> [Problem requirements]
In the listing below, find every line containing "append" and copy it out.

> [Task inputs]
*** Block opens ***

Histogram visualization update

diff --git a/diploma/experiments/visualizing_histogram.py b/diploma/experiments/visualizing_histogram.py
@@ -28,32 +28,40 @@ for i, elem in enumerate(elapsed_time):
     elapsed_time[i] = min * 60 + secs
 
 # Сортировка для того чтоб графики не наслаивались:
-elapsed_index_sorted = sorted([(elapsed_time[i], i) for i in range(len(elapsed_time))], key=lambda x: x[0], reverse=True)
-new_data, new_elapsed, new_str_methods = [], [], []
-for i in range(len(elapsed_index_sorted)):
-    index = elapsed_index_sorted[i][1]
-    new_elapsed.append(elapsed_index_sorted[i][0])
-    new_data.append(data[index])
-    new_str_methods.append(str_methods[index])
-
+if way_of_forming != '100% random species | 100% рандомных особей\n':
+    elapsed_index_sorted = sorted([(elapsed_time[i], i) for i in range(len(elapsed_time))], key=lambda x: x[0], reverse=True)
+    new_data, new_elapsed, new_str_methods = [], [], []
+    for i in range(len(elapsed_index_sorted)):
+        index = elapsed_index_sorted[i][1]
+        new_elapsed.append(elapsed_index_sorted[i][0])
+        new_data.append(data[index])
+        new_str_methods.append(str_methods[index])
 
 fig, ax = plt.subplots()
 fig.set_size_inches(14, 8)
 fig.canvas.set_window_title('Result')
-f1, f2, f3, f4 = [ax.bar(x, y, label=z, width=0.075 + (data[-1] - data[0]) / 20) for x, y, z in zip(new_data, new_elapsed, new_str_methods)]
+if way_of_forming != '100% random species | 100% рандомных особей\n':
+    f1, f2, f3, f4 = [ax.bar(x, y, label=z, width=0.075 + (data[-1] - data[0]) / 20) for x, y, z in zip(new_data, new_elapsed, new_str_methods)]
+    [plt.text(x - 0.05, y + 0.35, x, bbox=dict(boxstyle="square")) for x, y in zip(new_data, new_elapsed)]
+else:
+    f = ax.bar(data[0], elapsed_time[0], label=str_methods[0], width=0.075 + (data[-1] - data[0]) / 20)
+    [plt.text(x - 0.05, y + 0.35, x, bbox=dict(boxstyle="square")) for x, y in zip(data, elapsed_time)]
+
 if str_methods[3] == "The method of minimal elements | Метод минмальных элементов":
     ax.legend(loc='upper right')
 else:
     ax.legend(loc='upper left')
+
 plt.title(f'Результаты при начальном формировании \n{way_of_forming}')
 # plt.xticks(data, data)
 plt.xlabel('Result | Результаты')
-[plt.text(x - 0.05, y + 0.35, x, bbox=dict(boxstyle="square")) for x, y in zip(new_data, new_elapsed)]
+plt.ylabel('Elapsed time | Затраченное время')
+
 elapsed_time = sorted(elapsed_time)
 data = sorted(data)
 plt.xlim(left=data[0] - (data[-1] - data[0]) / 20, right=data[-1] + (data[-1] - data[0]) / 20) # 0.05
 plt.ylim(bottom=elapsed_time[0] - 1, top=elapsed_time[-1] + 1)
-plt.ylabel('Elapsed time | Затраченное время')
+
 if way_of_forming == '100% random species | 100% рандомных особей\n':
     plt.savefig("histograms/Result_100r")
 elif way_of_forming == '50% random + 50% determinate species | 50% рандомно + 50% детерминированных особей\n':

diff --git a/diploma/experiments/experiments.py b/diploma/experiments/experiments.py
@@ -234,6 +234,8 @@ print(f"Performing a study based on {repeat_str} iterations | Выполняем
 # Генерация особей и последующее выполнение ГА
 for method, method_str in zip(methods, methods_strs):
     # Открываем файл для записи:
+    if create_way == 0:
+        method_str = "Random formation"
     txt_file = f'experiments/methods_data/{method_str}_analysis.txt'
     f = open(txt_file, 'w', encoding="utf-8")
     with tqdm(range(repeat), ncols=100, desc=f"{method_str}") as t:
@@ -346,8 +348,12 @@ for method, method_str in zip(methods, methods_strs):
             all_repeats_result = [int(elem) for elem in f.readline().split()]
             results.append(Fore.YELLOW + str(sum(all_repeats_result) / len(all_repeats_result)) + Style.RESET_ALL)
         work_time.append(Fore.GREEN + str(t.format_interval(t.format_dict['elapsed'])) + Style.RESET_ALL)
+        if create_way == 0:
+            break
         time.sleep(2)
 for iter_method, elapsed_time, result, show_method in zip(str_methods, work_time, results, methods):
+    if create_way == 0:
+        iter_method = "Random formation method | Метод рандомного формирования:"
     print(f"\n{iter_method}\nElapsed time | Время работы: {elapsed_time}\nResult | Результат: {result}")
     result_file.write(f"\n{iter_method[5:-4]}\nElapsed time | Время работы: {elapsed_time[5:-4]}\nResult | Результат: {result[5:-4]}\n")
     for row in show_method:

*** Block closes ***
*** Block opens ***

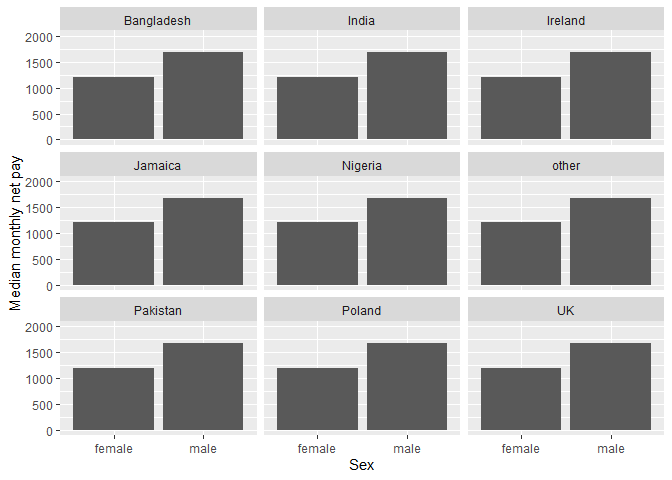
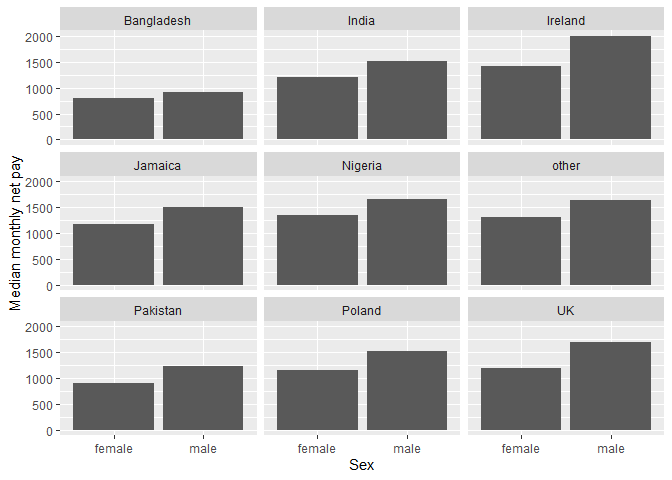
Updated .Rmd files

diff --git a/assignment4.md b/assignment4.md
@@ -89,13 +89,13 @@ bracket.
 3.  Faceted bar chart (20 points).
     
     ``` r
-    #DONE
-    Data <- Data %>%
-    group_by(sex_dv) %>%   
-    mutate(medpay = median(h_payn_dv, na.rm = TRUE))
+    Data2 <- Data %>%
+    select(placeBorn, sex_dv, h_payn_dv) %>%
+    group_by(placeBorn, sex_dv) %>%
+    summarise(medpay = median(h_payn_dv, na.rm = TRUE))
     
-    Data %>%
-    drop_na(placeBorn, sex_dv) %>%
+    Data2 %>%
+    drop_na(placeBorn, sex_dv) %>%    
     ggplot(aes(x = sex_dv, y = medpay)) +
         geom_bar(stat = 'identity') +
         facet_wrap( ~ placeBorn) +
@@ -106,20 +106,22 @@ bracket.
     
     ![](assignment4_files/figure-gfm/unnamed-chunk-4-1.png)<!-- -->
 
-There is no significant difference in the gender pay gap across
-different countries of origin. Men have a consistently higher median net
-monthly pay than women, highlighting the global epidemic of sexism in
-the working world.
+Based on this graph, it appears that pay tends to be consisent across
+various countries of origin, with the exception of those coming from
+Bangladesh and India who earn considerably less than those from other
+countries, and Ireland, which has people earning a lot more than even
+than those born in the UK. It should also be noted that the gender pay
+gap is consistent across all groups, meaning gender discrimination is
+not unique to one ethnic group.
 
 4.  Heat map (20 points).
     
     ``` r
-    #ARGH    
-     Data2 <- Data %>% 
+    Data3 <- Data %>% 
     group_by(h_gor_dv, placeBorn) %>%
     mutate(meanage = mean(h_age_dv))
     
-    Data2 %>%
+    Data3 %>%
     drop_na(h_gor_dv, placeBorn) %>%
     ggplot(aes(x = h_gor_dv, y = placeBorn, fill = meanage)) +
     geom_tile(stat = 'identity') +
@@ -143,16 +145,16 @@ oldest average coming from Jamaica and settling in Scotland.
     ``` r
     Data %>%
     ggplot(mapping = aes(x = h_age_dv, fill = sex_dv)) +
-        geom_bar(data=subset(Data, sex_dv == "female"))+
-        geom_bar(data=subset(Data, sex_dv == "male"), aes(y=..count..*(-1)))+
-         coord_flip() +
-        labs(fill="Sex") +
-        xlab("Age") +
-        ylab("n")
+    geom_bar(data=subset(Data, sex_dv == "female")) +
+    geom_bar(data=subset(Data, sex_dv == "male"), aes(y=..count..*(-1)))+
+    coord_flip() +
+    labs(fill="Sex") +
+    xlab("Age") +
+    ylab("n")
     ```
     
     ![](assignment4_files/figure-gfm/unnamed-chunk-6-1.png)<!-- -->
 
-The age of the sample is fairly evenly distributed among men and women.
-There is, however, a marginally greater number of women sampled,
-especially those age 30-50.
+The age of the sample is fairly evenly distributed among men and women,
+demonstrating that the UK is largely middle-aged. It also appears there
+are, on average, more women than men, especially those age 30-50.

*** Block closes ***

> [Exercise solution]
-    new_elapsed.append(elapsed_index_sorted[i][0])
-    new_data.append(data[index])
-    new_str_methods.append(str_methods[index])
+        new_elapsed.append(elapsed_index_sorted[i][0])
+        new_data.append(data[index])
+        new_str_methods.append(str_methods[index])
             results.append(Fore.YELLOW + str(sum(all_repeats_result) / len(all_repeats_result)) + Style.RESET_ALL)
         work_time.append(Fore.GREEN + str(t.format_interval(t.format_dict['elapsed'])) + Style.RESET_ALL)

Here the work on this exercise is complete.